▶ [TASK INSTRUCTIONS] A verbatim copy of the records is required, with all pictures left out.

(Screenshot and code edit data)

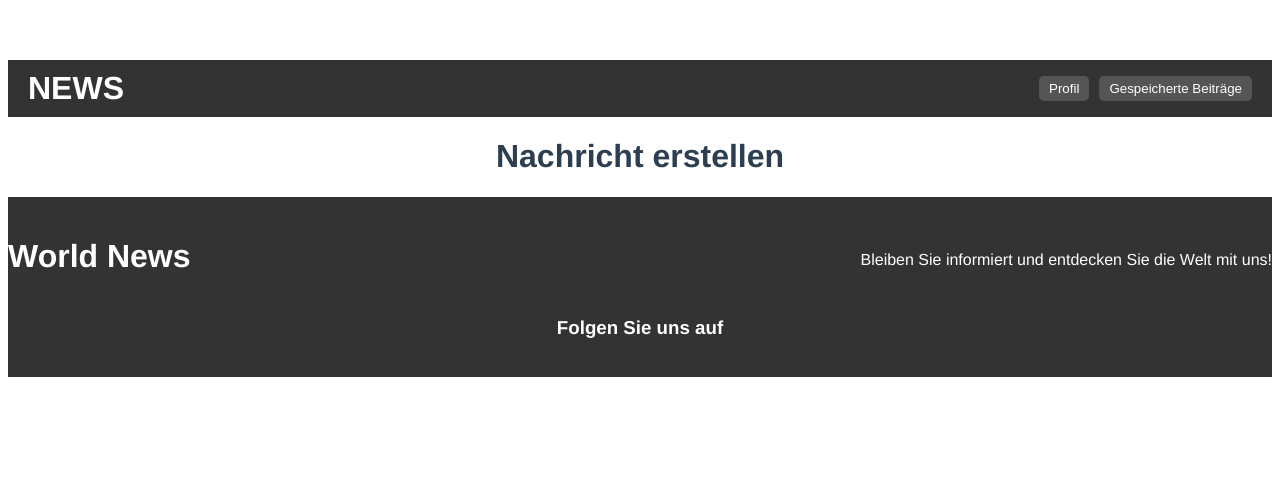
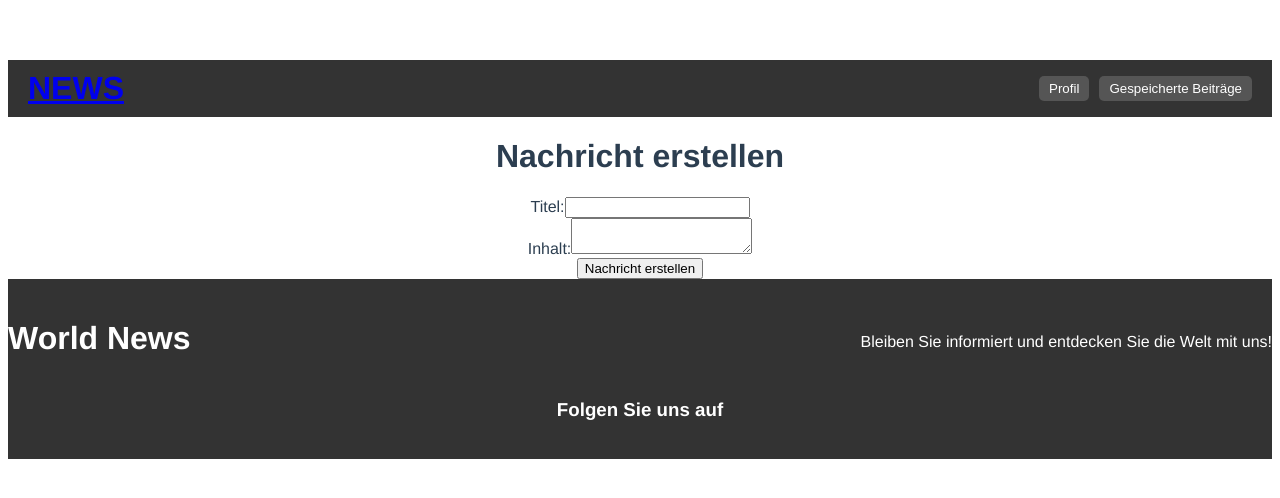
Before and after one commit to CptHamschter/neueDBKonzepte, a Vue app in the folder frontend-nw/: page /nachricht in a window 1280 px wide. Shown: the top 498 px of the page. Built offline with nearby package versions, Linux system fonts and the light colour scheme.

Commit message:
änderungen Frontend

```diff
--- a/frontend-nw/src/components/Hauptseite.vue
+++ b/frontend-nw/src/components/Hauptseite.vue
@@ -3,30 +3,67 @@
     <h1>Hallo und herzlich willkommen auf unserer Nachrichtenseite</h1>
 
     <div class="Eventhinzufügen">
-       <router-link to="/nachricht"><button @click="navigateToCreateNews">News hinzufügen</button>
-       </router-link> </div>
+      <router-link to="/nachricht"><button @click="navigateToCreateNews">News hinzufügen</button></router-link>
+    </div>
+
     <br>
     <br>
-      <NachrichtenFeld/>
+
+    <!-- Hier werden die Beiträge angezeigt -->
+    <div v-if="posts.length > 0">
+      <h2>Alle Beiträge:</h2>
+      <ul>
+        <li v-for="post in posts" :key="post._id">
+          <h3>{{ post.title }}</h3>
+          <p>{{ post.content }}</p>
+          <p>Autor: {{ post.author.email }}</p>
+        </li>
+      </ul>
+    </div>
+    <div v-else>
+      <p>Keine Beiträge gefunden</p>
+    </div>
 
 
   </div>
 </template>
 
 <script>
-  import NachrichtenFeld from '@/components/Nachrichten.vue'
+
+import axios from 'axios';
 
 export default {
   name: 'HauptSeite',
 
   components: {
-      NachrichtenFeld
+
+  },
+
+  data() {
+    return {
+      posts: []
+    };
   },
 
   methods: {
     navigateToCreateNews() {
+      // Hier kannst du zur Seite zum Erstellen von Nachrichten navigieren
+    },
+    fetchPosts() {
+      // Hiermit rufst du die Beiträge vom Backend ab
+      axios.get('/api/posts') // Annahme: Dein Backend-Endpunkt ist '/api/posts'
+        .then(response => {
+          this.posts = response.data;
+        })
+        .catch(error => {
+          console.error('Fehler beim Abrufen der Beiträge:', error);
+        });
+    }
+  },
 
+  mounted() {
+    // Hier rufst du die Beiträge beim Laden der Seite ab
+    this.fetchPosts();
   }
-    }
-  }
+};
 </script>
--- a/frontend-nw/src/components/NachrichtenErstellen.vue
+++ b/frontend-nw/src/components/NachrichtenErstellen.vue
@@ -1,12 +1,50 @@
 <template>
   <div>
     <h1>Nachricht erstellen</h1>
-
+    <form @submit.prevent="submitPost">
+      <div>
+        <label for="title">Titel:</label>
+        <input type="text" id="title" v-model="title">
+      </div>
+      <div>
+        <label for="content">Inhalt:</label>
+        <textarea id="content" v-model="content"></textarea>
+      </div>
+      <div>
+        <button type="submit">Nachricht erstellen</button>
+      </div>
+    </form>
   </div>
 </template>
 
 <script>
+import axios from 'axios';
+
 export default {
   name: "NachrichtenErstellen",
+  data() {
+    return {
+      title: '',
+      content: ''
+    };
+  },
+  methods: {
+    submitPost() {
+      // POST-Anfrage an den Backend-Endpunkt senden
+      axios.post('/api/posts/post-erstellen', {
+        title: this.title,
+        content: this.content
+      })
+      .then(response => {
+        console.log('Nachricht erfolgreich erstellt:', response.data);
+        // Nachricht wurde erfolgreich erstellt, rufe die Beiträge erneut ab
+        this.$emit('postCreated'); // Emit an event to notify parent component
+      })
+      .catch(error => {
+        console.error('Fehler beim Erstellen der Nachricht:', error);
+        // Hier kannst du eine Fehlermeldung anzeigen
+      });
+    }
+  }
 };
 </script>
--- a/frontend-nw/src/components/header.vue
+++ b/frontend-nw/src/components/header.vue
@@ -1,7 +1,7 @@
 <template>
     <header class="header">
       <div class="header-left">
-        <h1>NEWS</h1>
+        <router-link to="/"><h1>NEWS</h1></router-link>
       </div>
 
       <div class="header-right">
```
Lines whose indentation alone changed are shown as unchanged.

▶ [YOUR RESPONSE]
Before and after one commit to CptHamschter/neueDBKonzepte, a Vue app in the folder frontend-nw/: page /nachricht in a window 1280 px wide. Shown: the top 498 px of the page. Built offline with nearby package versions, Linux system fonts and the light colour scheme.

Commit message:
änderungen Frontend

```diff
--- a/frontend-nw/src/components/Hauptseite.vue
+++ b/frontend-nw/src/components/Hauptseite.vue
@@ -3,30 +3,67 @@
     <h1>Hallo und herzlich willkommen auf unserer Nachrichtenseite</h1>
 
     <div class="Eventhinzufügen">
-       <router-link to="/nachricht"><button @click="navigateToCreateNews">News hinzufügen</button>
-       </router-link> </div>
+      <router-link to="/nachricht"><button @click="navigateToCreateNews">News hinzufügen</button></router-link>
+    </div>
+
     <br>
     <br>
-      <NachrichtenFeld/>
+
+    <!-- Hier werden die Beiträge angezeigt -->
+    <div v-if="posts.length > 0">
+      <h2>Alle Beiträge:</h2>
+      <ul>
+        <li v-for="post in posts" :key="post._id">
+          <h3>{{ post.title }}</h3>
+          <p>{{ post.content }}</p>
+          <p>Autor: {{ post.author.email }}</p>
+        </li>
+      </ul>
+    </div>
+    <div v-else>
+      <p>Keine Beiträge gefunden</p>
+    </div>
 
 
   </div>
 </template>
 
 <script>
-  import NachrichtenFeld from '@/components/Nachrichten.vue'
+
+import axios from 'axios';
 
 export default {
   name: 'HauptSeite',
 
   components: {
-      NachrichtenFeld
+
+  },
+
+  data() {
+    return {
+      posts: []
+    };
   },
 
   methods: {
     navigateToCreateNews() {
+      // Hier kannst du zur Seite zum Erstellen von Nachrichten navigieren
+    },
+    fetchPosts() {
+      // Hiermit rufst du die Beiträge vom Backend ab
+      axios.get('/api/posts') // Annahme: Dein Backend-Endpunkt ist '/api/posts'
+        .then(response => {
+          this.posts = response.data;
+        })
+        .catch(error => {
+          console.error('Fehler beim Abrufen der Beiträge:', error);
+        });
+    }
+  },
 
+  mounted() {
+    // Hier rufst du die Beiträge beim Laden der Seite ab
+    this.fetchPosts();
   }
-    }
-  }
+};
 </script>
--- a/frontend-nw/src/components/NachrichtenErstellen.vue
+++ b/frontend-nw/src/components/NachrichtenErstellen.vue
@@ -1,12 +1,50 @@
 <template>
   <div>
     <h1>Nachricht erstellen</h1>
-
+    <form @submit.prevent="submitPost">
+      <div>
+        <label for="title">Titel:</label>
+        <input type="text" id="title" v-model="title">
+      </div>
+      <div>
+        <label for="content">Inhalt:</label>
+        <textarea id="content" v-model="content"></textarea>
+      </div>
+      <div>
+        <button type="submit">Nachricht erstellen</button>
+      </div>
+    </form>
   </div>
 </template>
 
 <script>
+import axios from 'axios';
+
 export default {
   name: "NachrichtenErstellen",
+  data() {
+    return {
+      title: '',
+      content: ''
+    };
+  },
+  methods: {
+    submitPost() {
+      // POST-Anfrage an den Backend-Endpunkt senden
+      axios.post('/api/posts/post-erstellen', {
+        title: this.title,
+        content: this.content
+      })
+      .then(response => {
+        console.log('Nachricht erfolgreich erstellt:', response.data);
+        // Nachricht wurde erfolgreich erstellt, rufe die Beiträge erneut ab
+        this.$emit('postCreated'); // Emit an event to notify parent component
+      })
+      .catch(error => {
+        console.error('Fehler beim Erstellen der Nachricht:', error);
+        // Hier kannst du eine Fehlermeldung anzeigen
+      });
+    }
+  }
 };
 </script>
--- a/frontend-nw/src/components/header.vue
+++ b/frontend-nw/src/components/header.vue
@@ -1,7 +1,7 @@
 <template>
     <header class="header">
       <div class="header-left">
-        <h1>NEWS</h1>
+        <router-link to="/"><h1>NEWS</h1></router-link>
       </div>
 
       <div class="header-right">
```
Lines whose indentation alone changed are shown as unchanged.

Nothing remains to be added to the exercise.